A Syrian Arab News Agency reporter embedded with the army in Quneitra province in the Golan Heights came upon a warehouse containing large stocks of weapons and ammunition used by the militants.
Among the haul were US and Israeli-made weapons, Israeli food products, and a collection of supplies thought to have belonged to the White Helmets, a controversial rescue group which Damascus has accused of links to the jihadists. Photos from the Quneitra stockpile include the distinctive White Helmets' style helmets, gasmasks, oxygen tanks, and other equipment.
Weapons included US-made rifles and missiles, ammunition of various calibers, mines, sniper rifles, and machine guns, as well as military communications equipment. The find includes at least 9 anti-tank missile systems, including the US-made TOW.
According to SANA, the search for warehouses containing weapons used by militants continues, with the jihadists believed to have hidden large stocks of weapons in underground caches in local villages and adjacent plantations before fleeing.
On Thursday, the Russian General Staff confirmed that the Syrian government had successfully reestablished control over the provinces of Al-Suwayda, Daraa, and Quneitra in southern Syria. Thanks to the efforts of the Russian Center for Reconciliation, the majority of the so-called 'moderate' militants laid down their arms without a fight, and joined government forces to liquidate Daesh (ISIS)* and Nusra Front* militants. Others were evacuated with their families to Idlib province in Syria's north, which remains under opposition control.

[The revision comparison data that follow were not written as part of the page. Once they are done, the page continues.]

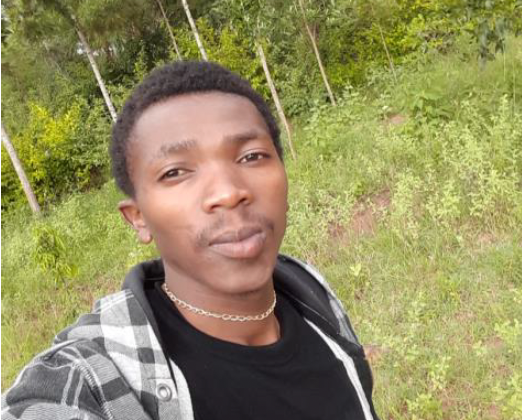
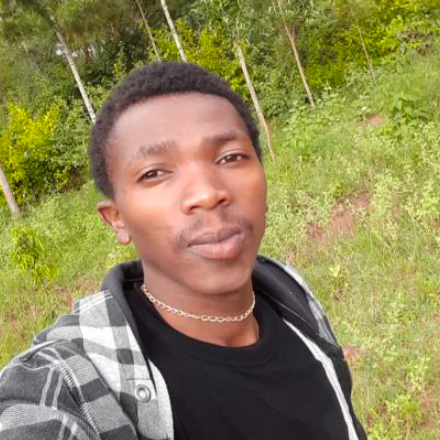
aligned all the content in the card

diff --git a/html/contact.html b/html/contact.html
@@ -56,8 +56,8 @@
         <!-- PROFILES -->
 
         <div class="container team-profile">
-            <div class="row">
-                <div class="col-xl-6 col-lg-7 col-md-12">
+            <div class="row justify-content-center">
+                <div class="col-xl-5 col-lg-7 col-md-12">
                     <div class="card team-head-profile">
                         <div class="body">
                             <div class="row">
@@ -87,7 +87,7 @@
 
 
                 
-                    <div class="col-xl-6 col-lg-7 col-md-12">
+                    <div class="col-xl-5 col-lg-7 col-md-12">
                         <div class="card team-head-profile">
                             <div class="body">
                                 <div class="row">
@@ -117,8 +117,8 @@
             
 
 
-            <div class="row">
-                <div class="col-xl-6 col-lg-7 col-md-12">
+            <div class="row justify-content-center">
+                <div class="col-xl-5 col-lg-7 col-md-12">
                     <div class="card team-head-profile">
                         <div class="body">
                             <div class="row">
@@ -144,33 +144,34 @@
                         </div>
                     </div>
                 </div>
-                
-                    <div class="col-xl-6 col-lg-7 col-md-12">
-                        <div class="card team-head-profile">
-                            <div class="body">
-                                <div class="row">
-                                    <div class="col-lg-3 col-md-4 col-12">
-                                        <div class="profile-picture float-md-right"> <img class="profile-img" src="../images/Arich.png" alt=""> </div>
-                                    </div>
-    
-                                    <div class="col-lg-8 col-md-8 col-12">
-                                        <h4 class="m-t-0 m-b-0"><strong>Arich</strong> Mutua</h4>
-                                        <p>Job Title</p>                                    
-                                        <p>Machakos, Kenya</p>
-                                        <p><a href="mailto:arichmutua@gmail.com">arichmutua@gmail.com</a></p>
-                                        <p><a href="tel:254 719 224 481"></a>254 719 224 481</a></p>
-                                    </div>
+
+                <div class="col-xl-5 col-lg-7 col-md-12">
+                    <div class="card team-head-profile">
+                        <div class="body">
+                            <div class="row">
+                                <div class="col-lg-3 col-md-4 col-12">
+                                    <div class="profile-picture float-md-right"> <img class="profile-img" src="../images/Arich.png" alt=""> </div>
                                 </div>
 
-                                <div class="row">
-                                    <div class="col-md-12 d-flex justify-content-end">
-                                      <button  class="contact-btn btn btn-primary ">Follow</button>
-                                      <button  class="contact-btn btn btn-secondary">Message</button>
-                                    </div>
+                                <div class="col-lg-8 col-md-8 col-12">
+                                    <h4 class="m-t-0 m-b-0"><strong>Arich</strong> Mutua</h4>
+                                    <p>Job Title</p>                                    
+                                    <p>Machakos, Kenya</p>
+                                    <p><a href="mailto:arichmutua@gmail.com">arichmutua@gmail.com</a></p>
+                                    <p><a href="tel:254 719 224 481"></a>254 719 224 481</a></p>
+                                </div>
+                            </div>
+
+                            <div class="row">
+                                <div class="col-md-12 d-flex justify-content-end">
+                                  <button  class="contact-btn btn btn-primary ">Follow</button>
+                                  <button  class="contact-btn btn btn-secondary">Message</button>
                                 </div>
                             </div>
                         </div>
                     </div>
+                </div>
+                
             </div>
         </div>
 
@@ -183,7 +184,7 @@
                 </div>
                 <hr>
                 <form>
-                <div class="mb-3 row">
+                <div class="formrows mb-3 row">
                     <div class="col-2"></div>
                     <label for="username" class="col-sm-2 col-form-label"> <img class="form-img col-sm-1" src="../images/user.png"/>Name</label>
                     <div class="col-sm-6">
@@ -193,7 +194,7 @@
                 </div>
                       
                 
-                <div class="mb-3 row">
+                <div class="formrows mb-3 row">
                     <div class="col-2"></div>
                     <label for="phone" class="col-sm-2 col-form-label"> <img class="form-img col-sm-1" src="../images/Phone.png"/>Phone</label>
                     <div class="col-sm-6">
@@ -202,7 +203,7 @@
                     <div class="col-2"></div>
                 </div>
 
-                <div class="mb-3 row">
+                <div class="formrows mb-3 row">
                     <div class="col-2"></div>
                     <label for="email" class="col-sm-2 col-form-label"> <img class="form-img col-sm-1" src="../images/mail.png"/>Email</label>
                     <div class="col-sm-6">
@@ -211,7 +212,7 @@
                     <div class="col-2"></div>
                 </div>
 
-                <div class="mb-3 row">
+                <div class="formrows mb-3 row">
                     <div class="col-2"></div>
                     <label for="message" class="col-sm-2 col-form-label"> <img class="form-img col-sm-1" src="../images/msg.png"/>Message</label>
                     <div class="col-sm-6">
@@ -221,7 +222,6 @@
                 </div>
 
                 <div class="mb-3 row justify-content-center">
-                    
                         <button type="submit" value="Send message" name="submit" id="submitButton" class="col-auto btn btn-contact-bg " title="Submit Your Message!">Send Message</button>
                 </div>
                             </form>

diff --git a/css/contact.css b/css/contact.css
@@ -1,5 +1,5 @@
 .profile-img{
-    width: 80%;
+    width: 90%;
     box-shadow: 0 3px 6px rgba(0, 0, 0, 0.16), 0 3px 6px rgba(0, 0, 0, 0.23);
     margin: 0 auto;
     display: block;
@@ -58,7 +58,7 @@ border: 3px solid black;
     FORM STYLING 
 ******************/
 .contact-btn{
-    margin: 2%;
+    margin: 0 1%;
 }
 
 
@@ -73,7 +73,10 @@ border: 3px solid black;
     border-radius: .5em;
     padding: 1%;
     box-shadow: 0 3px 6px rgba(0, 0, 0, 0.16), 0 3px 6px rgba(0, 0, 0, 0.23);
+}
 
+hr{
+    margin-bottom: 5%;
 }
 
 .form-img{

The Syrian-controlled portion of Quneitra, delineated under the 1974 military disengagement agreement with Israel, borders on the Israeli-occupied portion of the Golan Heights, a strategically important elevated territory on the Syrian-Israeli border which Tel Aviv seized and annexed following the 1967 Arab-Israeli War. The United Nations Security Council rejected the move and called the 1981 annexation and decision to impose Israeli laws, jurisdiction and administration over the Syrian territory "null and void and without international legal effect."

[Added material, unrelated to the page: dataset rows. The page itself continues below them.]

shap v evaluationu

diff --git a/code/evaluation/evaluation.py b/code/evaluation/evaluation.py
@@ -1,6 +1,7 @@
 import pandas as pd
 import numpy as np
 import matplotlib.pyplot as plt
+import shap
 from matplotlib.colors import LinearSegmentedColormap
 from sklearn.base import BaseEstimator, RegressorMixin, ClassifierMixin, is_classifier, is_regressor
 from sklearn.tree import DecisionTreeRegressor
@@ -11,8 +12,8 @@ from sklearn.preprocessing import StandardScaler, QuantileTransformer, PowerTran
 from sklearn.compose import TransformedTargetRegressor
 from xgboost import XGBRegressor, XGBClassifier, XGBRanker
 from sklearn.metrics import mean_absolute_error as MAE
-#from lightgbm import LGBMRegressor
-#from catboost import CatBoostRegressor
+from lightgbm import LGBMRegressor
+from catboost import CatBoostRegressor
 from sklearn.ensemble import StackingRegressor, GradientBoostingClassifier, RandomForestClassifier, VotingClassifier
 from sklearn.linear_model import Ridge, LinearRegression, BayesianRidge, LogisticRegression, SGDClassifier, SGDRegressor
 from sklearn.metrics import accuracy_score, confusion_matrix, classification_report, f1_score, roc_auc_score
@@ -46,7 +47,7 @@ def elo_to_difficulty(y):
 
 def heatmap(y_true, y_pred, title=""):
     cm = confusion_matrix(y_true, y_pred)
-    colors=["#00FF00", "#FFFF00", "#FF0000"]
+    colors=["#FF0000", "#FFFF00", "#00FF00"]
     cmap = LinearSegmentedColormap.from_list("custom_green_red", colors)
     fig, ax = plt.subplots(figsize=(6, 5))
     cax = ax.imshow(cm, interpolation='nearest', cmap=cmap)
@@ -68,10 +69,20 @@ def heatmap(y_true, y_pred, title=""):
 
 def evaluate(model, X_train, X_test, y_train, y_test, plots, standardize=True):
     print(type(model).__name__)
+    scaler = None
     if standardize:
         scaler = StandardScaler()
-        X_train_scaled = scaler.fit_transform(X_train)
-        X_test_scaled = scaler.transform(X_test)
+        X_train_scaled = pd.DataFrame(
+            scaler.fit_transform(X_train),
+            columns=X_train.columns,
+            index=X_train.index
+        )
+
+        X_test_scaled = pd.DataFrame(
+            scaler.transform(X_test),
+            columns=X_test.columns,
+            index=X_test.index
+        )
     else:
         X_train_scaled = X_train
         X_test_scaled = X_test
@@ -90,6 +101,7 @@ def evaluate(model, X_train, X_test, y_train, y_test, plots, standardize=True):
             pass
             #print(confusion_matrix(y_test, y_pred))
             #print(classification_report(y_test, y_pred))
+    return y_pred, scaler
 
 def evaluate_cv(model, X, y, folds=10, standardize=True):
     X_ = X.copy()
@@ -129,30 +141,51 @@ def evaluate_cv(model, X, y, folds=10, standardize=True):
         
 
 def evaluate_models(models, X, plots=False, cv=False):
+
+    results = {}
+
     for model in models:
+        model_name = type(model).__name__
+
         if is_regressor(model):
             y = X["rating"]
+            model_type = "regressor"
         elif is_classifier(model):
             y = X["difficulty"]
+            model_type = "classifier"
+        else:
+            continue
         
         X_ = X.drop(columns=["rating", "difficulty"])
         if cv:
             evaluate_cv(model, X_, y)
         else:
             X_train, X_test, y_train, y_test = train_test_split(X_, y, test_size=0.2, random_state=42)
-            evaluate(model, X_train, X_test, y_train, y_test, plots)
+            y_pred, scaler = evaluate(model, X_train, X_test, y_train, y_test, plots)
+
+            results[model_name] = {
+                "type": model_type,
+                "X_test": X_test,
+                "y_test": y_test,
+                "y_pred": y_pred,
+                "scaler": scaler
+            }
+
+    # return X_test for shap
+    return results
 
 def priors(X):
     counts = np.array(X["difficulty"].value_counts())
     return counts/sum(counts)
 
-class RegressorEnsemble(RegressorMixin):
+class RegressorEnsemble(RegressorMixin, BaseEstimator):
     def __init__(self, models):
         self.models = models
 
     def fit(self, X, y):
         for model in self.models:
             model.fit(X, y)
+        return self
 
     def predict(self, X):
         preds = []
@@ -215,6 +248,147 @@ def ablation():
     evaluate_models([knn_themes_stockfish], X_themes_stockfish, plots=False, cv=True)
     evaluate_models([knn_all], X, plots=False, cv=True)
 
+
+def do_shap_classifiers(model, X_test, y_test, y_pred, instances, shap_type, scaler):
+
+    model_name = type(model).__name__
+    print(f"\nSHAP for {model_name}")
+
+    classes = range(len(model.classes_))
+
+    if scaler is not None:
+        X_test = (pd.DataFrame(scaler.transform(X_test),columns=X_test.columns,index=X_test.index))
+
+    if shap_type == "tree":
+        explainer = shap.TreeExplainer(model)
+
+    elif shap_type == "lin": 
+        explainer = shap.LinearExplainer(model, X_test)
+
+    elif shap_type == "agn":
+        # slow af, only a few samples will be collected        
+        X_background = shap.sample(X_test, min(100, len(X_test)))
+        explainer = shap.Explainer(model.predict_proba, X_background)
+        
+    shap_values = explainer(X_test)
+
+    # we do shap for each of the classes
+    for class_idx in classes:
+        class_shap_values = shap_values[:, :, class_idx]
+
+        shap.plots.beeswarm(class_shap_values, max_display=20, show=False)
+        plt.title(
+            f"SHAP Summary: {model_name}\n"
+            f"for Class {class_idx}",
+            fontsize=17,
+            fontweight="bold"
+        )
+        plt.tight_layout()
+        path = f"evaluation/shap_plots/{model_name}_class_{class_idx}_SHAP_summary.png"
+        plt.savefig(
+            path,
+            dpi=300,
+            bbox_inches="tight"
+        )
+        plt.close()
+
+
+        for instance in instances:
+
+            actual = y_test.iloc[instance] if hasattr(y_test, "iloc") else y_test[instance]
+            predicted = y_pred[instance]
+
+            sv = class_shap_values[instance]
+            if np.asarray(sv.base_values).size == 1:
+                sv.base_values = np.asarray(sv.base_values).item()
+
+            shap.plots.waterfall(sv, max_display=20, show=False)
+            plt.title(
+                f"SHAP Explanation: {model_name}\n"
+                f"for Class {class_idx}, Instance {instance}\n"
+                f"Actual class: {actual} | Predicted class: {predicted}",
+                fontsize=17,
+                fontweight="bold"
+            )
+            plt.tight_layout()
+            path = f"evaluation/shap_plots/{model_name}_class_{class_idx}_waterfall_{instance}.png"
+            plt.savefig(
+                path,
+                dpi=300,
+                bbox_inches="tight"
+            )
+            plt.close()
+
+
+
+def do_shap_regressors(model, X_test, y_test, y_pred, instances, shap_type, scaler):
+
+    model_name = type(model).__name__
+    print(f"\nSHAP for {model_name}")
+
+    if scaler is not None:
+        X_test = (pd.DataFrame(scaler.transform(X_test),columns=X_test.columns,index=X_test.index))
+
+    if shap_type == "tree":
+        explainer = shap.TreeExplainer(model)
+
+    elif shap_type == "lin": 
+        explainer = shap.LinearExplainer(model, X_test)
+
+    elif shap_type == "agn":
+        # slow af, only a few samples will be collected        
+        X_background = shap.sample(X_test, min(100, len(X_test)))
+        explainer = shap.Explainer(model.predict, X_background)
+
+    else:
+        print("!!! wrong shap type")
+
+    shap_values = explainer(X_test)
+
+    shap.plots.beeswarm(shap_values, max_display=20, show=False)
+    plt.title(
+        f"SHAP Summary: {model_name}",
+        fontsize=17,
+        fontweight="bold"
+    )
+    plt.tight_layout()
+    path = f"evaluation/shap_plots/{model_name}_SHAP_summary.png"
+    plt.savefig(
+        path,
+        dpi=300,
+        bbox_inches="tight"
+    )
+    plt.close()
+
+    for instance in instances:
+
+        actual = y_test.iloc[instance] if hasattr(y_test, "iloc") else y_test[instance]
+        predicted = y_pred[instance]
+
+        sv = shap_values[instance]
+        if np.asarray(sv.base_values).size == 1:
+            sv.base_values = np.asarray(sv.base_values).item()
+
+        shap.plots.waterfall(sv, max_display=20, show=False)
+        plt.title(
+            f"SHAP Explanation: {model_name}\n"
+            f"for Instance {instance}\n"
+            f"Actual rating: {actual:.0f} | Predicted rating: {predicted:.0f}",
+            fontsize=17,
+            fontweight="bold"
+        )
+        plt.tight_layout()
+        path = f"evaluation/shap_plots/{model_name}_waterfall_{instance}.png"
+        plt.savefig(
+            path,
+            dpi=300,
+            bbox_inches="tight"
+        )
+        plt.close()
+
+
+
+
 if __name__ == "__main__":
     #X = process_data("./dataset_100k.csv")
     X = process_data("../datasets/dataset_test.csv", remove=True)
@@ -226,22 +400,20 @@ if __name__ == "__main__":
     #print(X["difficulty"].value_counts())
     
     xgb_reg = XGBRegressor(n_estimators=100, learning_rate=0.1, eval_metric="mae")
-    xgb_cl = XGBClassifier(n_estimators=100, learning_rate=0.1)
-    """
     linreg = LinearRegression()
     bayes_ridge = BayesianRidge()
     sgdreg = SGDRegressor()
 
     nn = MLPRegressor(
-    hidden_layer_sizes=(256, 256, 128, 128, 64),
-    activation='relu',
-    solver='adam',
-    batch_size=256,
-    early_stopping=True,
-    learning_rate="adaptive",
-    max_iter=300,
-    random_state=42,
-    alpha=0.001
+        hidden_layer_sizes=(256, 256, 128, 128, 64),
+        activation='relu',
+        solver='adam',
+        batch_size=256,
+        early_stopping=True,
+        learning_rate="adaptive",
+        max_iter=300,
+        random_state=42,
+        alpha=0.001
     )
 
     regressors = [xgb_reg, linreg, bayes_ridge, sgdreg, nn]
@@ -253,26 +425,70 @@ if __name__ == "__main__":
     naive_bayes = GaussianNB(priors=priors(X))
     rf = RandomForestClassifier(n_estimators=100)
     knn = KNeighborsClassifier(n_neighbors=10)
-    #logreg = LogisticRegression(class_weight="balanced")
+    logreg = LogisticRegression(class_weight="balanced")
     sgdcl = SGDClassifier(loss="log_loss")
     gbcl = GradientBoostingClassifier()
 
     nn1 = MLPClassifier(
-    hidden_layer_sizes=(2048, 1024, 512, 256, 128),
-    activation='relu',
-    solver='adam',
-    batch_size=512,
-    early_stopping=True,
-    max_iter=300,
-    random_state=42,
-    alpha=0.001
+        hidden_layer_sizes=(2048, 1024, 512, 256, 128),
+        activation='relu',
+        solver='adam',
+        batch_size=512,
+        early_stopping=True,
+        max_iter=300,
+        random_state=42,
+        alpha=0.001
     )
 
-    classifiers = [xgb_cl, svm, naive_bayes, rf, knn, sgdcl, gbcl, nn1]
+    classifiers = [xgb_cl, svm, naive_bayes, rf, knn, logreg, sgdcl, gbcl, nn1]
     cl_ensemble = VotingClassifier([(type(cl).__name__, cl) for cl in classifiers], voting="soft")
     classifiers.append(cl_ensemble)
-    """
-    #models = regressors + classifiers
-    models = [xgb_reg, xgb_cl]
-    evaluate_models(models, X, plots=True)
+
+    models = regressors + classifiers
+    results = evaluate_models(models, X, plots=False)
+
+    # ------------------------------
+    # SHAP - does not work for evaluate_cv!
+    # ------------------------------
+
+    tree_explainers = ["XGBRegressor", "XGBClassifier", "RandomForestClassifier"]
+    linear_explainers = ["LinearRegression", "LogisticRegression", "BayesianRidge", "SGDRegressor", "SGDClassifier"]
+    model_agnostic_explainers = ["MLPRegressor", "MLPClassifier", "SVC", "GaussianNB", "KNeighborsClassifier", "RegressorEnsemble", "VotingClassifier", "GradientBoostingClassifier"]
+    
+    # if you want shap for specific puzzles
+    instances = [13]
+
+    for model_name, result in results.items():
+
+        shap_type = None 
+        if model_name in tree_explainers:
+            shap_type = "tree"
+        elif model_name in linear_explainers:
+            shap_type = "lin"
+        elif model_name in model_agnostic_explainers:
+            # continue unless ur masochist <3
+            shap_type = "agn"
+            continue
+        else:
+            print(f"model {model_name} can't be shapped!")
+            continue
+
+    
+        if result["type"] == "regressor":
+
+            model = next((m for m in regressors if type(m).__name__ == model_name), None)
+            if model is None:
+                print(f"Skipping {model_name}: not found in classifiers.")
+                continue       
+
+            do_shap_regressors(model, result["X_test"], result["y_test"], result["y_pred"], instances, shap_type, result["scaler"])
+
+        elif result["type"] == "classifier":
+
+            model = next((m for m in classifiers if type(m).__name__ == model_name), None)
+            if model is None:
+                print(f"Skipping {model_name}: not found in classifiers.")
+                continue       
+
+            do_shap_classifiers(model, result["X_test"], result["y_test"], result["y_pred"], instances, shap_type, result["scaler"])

On Thursday, Sputnik Arabic published videos of Syrian forces returning to areas delineated under the 1974 disengagement agreement for the first time since 2011.

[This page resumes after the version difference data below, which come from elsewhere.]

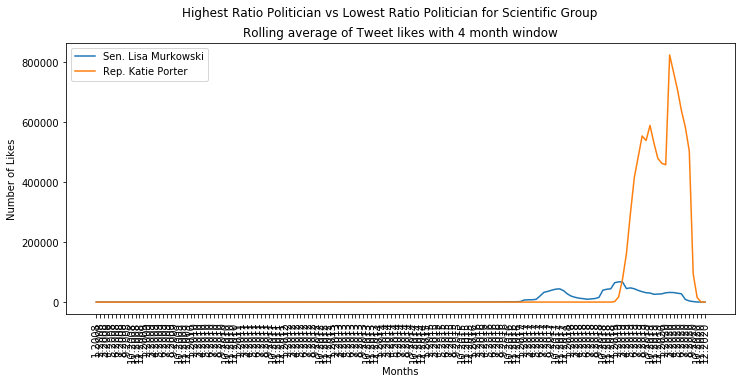
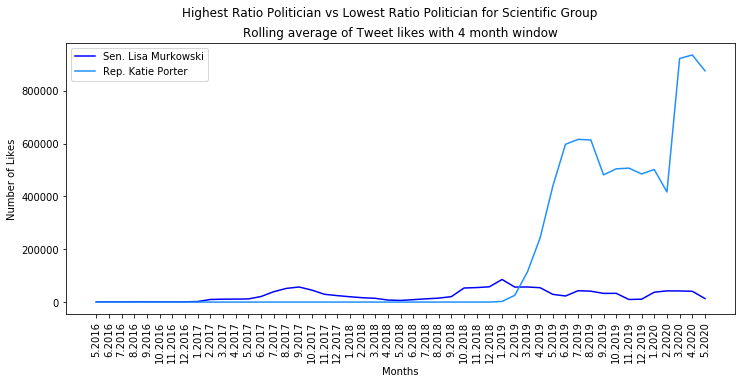
add more visuals

diff --git a/src/lib/metrics_dataviz.py b/src/lib/metrics_dataviz.py
@@ -18,13 +18,13 @@ def sci_largest_ratio(politicians, inpath, outpath):
     plt.figure(figsize=(12, 5))
     
     p1 = politicians[0]
-    x1 = list(data[p1].keys())[100:]
-    y1 = list(data[p1].values())[100:]
+    x1 = list(data[p1].keys())[100:-7]
+    y1 = list(data[p1].values())[100:-7]
     plt.plot(x1, y1, color = 'blue')
     
     p2 = politicians[1]
-    x2 = list(data[p2].keys())[100:]
-    y2 = list(data[p2].values())[100:]
+    x2 = list(data[p2].keys())[100:-7]
+    y2 = list(data[p2].values())[100:-7]
     plt.plot(x2, y2, color = 'dodgerblue')
         
     plt.suptitle('Highest Ratio Politician vs Lowest Ratio Politician for Scientific Group')
@@ -49,8 +49,8 @@ def misinfo_largest_ratio(politicians, inpath, outpath):
     plt.figure(figsize=(12, 5))
 
     p1 = politicians[0]
-    x1 = list(data[p1].keys())[100:]
-    y1 = list(data[p1].values())[100:]
+    x1 = list(data[p1].keys())[100:-7]
+    y1 = list(data[p1].values())[100:-7]
     plt.plot(x1, y1, color = 'orange')
     
     p2 = politicians[1]
@@ -78,16 +78,16 @@ def both_largest_ratio(politicians, sci_inpath, misinfo_inpath, outpath):
     
     plt.figure(figsize=(12, 5))
     p1 = politicians[0]
-    x1 = list(sci_data[p1].keys())[100:]
-    y1 = list(sci_data[p1].values())[100:]
+    x1 = list(sci_data[p1].keys())[100:-7]
+    y1 = list(sci_data[p1].values())[100:-7]
     plt.plot(x1, y1, color = 'blue')
     
     with open(misinfo_inpath) as f:
         misinfo_data = json.load(f)
     
     p2 = politicians[1]
-    x2 = list(misinfo_data[p2].keys())[100:]
-    y2 = list(misinfo_data[p2].values())[100:]
+    x2 = list(misinfo_data[p2].keys())[100:-7]
+    y2 = list(misinfo_data[p2].values())[100:-7]
     plt.plot(x2, y2, color = 'orange')
         
     plt.suptitle('Highest Ratio Politicians from Scientific and Misinformation Groups')
@@ -98,6 +98,76 @@ def both_largest_ratio(politicians, sci_inpath, misinfo_inpath, outpath):
     plt.legend(lst)
         
     plt.savefig(outpath + '/both_ratio_comparison.png', bbox_inches='tight')
+
+
+def most_likes_comparison(politicians, sci_inpath, misinfo_inpath, outpath):
+    """
+    takes in the politicians with the most likes for both groups
+    compares the likes over time 
+    """
+    with open(sci_inpath) as f:
+        sci_data = json.load(f)
+        
+    plt.figure(figsize=(12, 5))
+    
+    p1 = politicians[0]
+    x1 = list(sci_data[p1].keys())[100:-7]
+    y1 = list(sci_data[p1].values())[100:-7]
+    plt.plot(x1, y1, color = 'blue')
+    
+    with open(misinfo_inpath) as f:
+        misinfo_data = json.load(f)
+    
+    p2 = politicians[1]
+    x2 = list(misinfo_data[p2].keys())[100:-7]
+    y2 = list(misinfo_data[p2].values())[100:-7]
+    plt.plot(x2, y2, color = 'orangered')
+    
+    plt.suptitle('Highest Number of Likes from Scientitic and Misinformation Groups')
+    plt.title('Rolling average of Tweet likes with 4 month window')
+    plt.xlabel('Months')
+    plt.xticks(rotation=90) 
+    plt.ylabel('Average Number of Likes over Time')
+    plt.legend(politicians)
+ 
+    plt.savefig(outpath + '/both_most_likes_comparison.png', bbox_inches='tight')
+
+def most_tweets_comparison(politicians, sci_inpath, misinfo_inpath, outpath):
+    """
+    takes in the politicians with the most tweets for both groups
+    compares the likes over time 
+    """
+    with open(sci_inpath) as f:
+        sci_data = json.load(f)
+        
+    plt.figure(figsize=(12, 5))
+    
+    p1 = politicians[0]
+    x1 = list(sci_data[p1].keys())[100:-7]
+    y1 = list(sci_data[p1].values())[100:-7]
+    plt.plot(x1, y1, color = 'blue')
+    
+    with open(misinfo_inpath) as f:
+        misinfo_data = json.load(f)
+    
+    p2 = politicians[1]
+    x2 = list(misinfo_data[p2].keys())[100:-7]
+    y2 = list(misinfo_data[p2].values())[100:-7]
+    plt.plot(x2, y2, color = 'orangered')
+    
+    plt.suptitle('Highest Number of User Tweets from Scientitic and Misinformation Groups')
+    plt.title('Rolling average of Tweet likes over last 200 Tweets')
+    plt.xlabel('Number of Tweets')
+    plt.xticks(rotation=90) 
+    plt.ylabel('Average Number of Likes')
+    plt.legend(politicians)
+ 
+    plt.savefig(outpath + '/both_most_tweets_comparison.png', bbox_inches='tight')
+
+
+
+
+
 
 
 def compare_sci_misinfo(politicians, sci_path, misinfo_path, outpath):

diff --git a/run.py b/run.py
@@ -70,6 +70,13 @@ def main(targets):
         sci_largest_ratio(['Sen. Lisa Murkowski', 'Rep. Katie Porter'], sci_avg_likes_time_path, outpath)
         misinfo_largest_ratio(['Lindsey Graham', 'Tulsi Gabbard 🌺'], mis_avg_likes_time_path, outpath)
         both_largest_ratio(['Sen. Lisa Murkowski', 'Lindsey Graham'], sci_avg_likes_time_path, mis_avg_likes_time_path, outpath)
+
+        most_likes_comparison(['Alexandria Ocasio-Cortez', 'Rep. Jim Jordan'], sci_avg_likes_time_path, mis_avg_likes_time_path, outpath)
+        
+        sci_avg_likes_tweets_path = outpath + 'scientific_avg_likes_over_tweets.json'
+        mis_avg_likes_tweets_path = outpath + 'misinfo_avg_likes_over_tweets.json'
+
+        most_tweets_comparison(['Alexandria Ocasio-Cortez', 'Rep. Jim Jordan'], sci_avg_likes_tweets_path, mis_avg_likes_tweets_path, outpath)
         
 
     if 'permute' in targets or all_flag:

*Terrorist groups outlawed in Russia and many other countries. Nusra Front, aka Jabhat Fatah al-Sham, has also been described as al-Qaeda in Syria.